What is being asked:
From the records below, extract all the text exactly and leave the images behind.

Data:

== Segment start ==

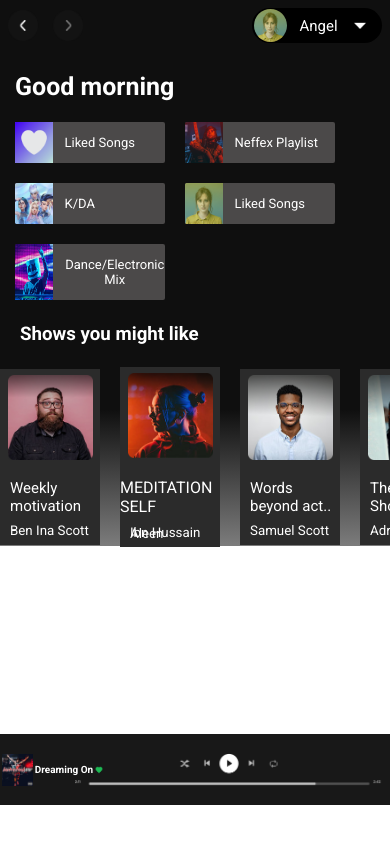
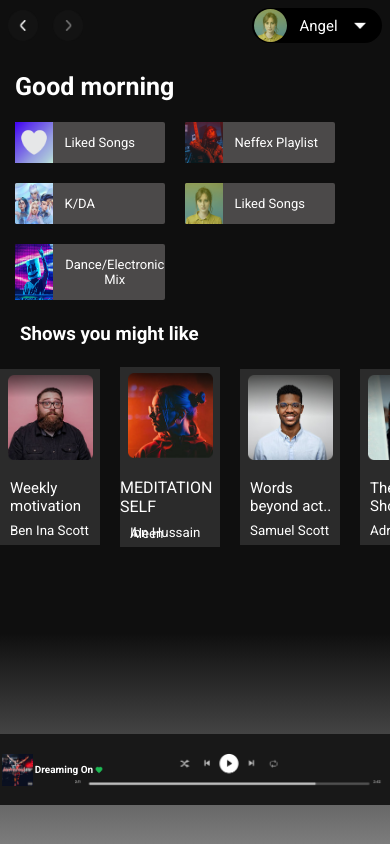
Before and after one commit to shahina42/Responsive, a plain HTML site: page index.html in a window 390 px wide. Drawn offline with Linux system fonts and the light colour scheme.

Commit message:
first commit

```diff
--- a/style.css
+++ b/style.css
@@ -292,7 +292,7 @@ footer {
         background: linear-gradient(to bottom, #0f0f0f, #0f0f0f, #0f0f0f, #0f0f0f, #7c7c7c);
         background-color: rgb(17, 17, 17);
         width: 100%;
-        height: 546px;
+        height: 100vh;
     }
 
     .top-arrow-image {
```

== Segment end ==

Written response:
Before and after one commit to shahina42/Responsive, a plain HTML site: page index.html in a window 390 px wide. Drawn offline with Linux system fonts and the light colour scheme.

Commit message:
first commit

```diff
--- a/style.css
+++ b/style.css
@@ -292,7 +292,7 @@ footer {
         background: linear-gradient(to bottom, #0f0f0f, #0f0f0f, #0f0f0f, #0f0f0f, #7c7c7c);
         background-color: rgb(17, 17, 17);
         width: 100%;
-        height: 546px;
+        height: 100vh;
     }
 
     .top-arrow-image {
```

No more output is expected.